▶ Task brief:
The response should contain only those lines of the entries below that include the string "Untitled".

▶ Stored records:
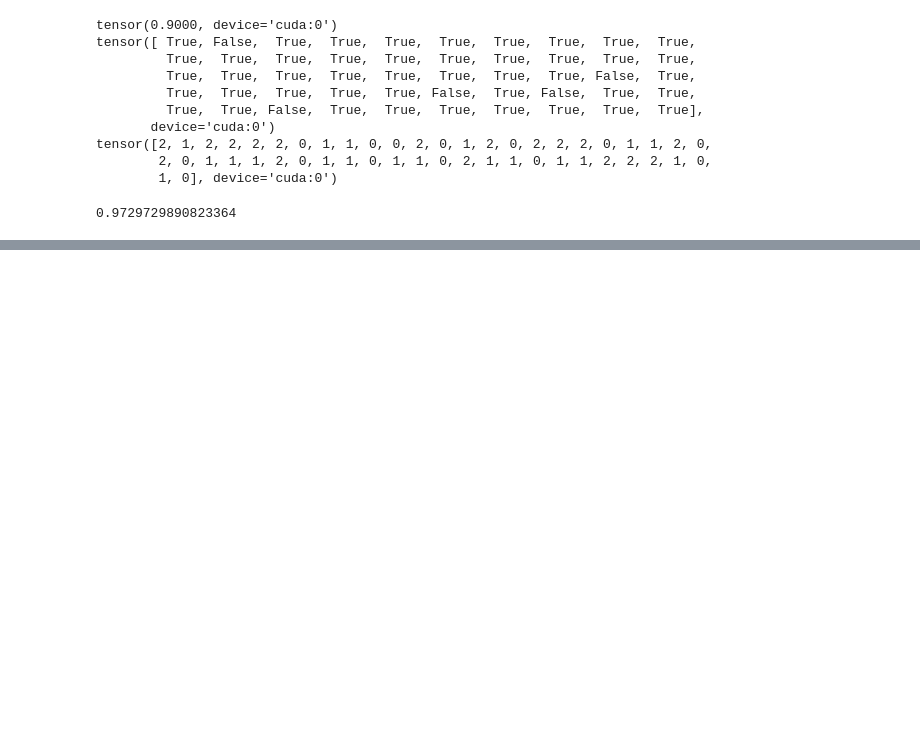
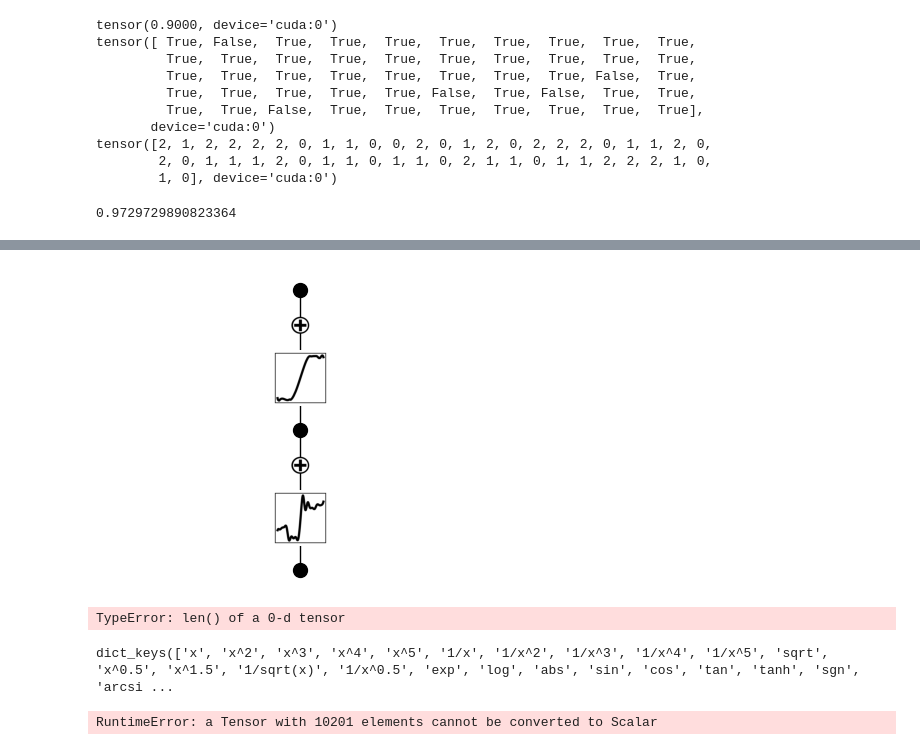
Before and after one commit to Ewangelina/magPub, a Jupyter notebook: Untitled.ipynb, the cells around one changed output, grey strips where cells are left out. Saved outputs shown, nothing was run; the diff lists cells and outputs as text; code cells hidden in the pictures; blank space fills up the shorter version.

```diff
--- a/Untitled.ipynb
+++ b/Untitled.ipynb
@@ -216,0 +274,12 @@ print(torch.mean((torch.argmax(model(dataset['test_input']), dim=1) == dataset['
+# %%
+model.plot()
+# %% [output]
+[figure, added]
+# %%
+model.suggest_symbolic(0,0,0)
+# %% [output]
+TypeError: len() of a 0-d tensor
+# %%
+SYMBOLIC_LIB.keys()
+# %% [output]
+dict_keys(['x', 'x^2', 'x^3', 'x^4', 'x^5', '1/x', '1/x^2', '1/x^3', '1/x^4', '1/x^5', 'sqrt', 'x^0.5', 'x^1.5', '1/sqrt(x)', '1/x^0.5', 'exp', 'log', 'abs', 'sin', 'cos', 'tan', 'tanh', 'sgn', 'arcsi ...
@@ -216,0 +288,4 @@ print(torch.mean((torch.argmax(model(dataset['test_input']), dim=1) == dataset['
+# %%
+model.suggest_symbolic(0,0,0)
+# %% [output]
+RuntimeError: a Tensor with 10201 elements cannot be converted to Scalar
```
Also changed, not shown: parts of 7 cells of this notebook, 3 other files.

▶ Exercise answer:
Before and after one commit to Ewangelina/magPub, a Jupyter notebook: Untitled.ipynb, the cells around one changed output, grey strips where cells are left out. Saved outputs shown, nothing was run; the diff lists cells and outputs as text; code cells hidden in the pictures; blank space fills up the shorter version.
--- a/Untitled.ipynb
+++ b/Untitled.ipynb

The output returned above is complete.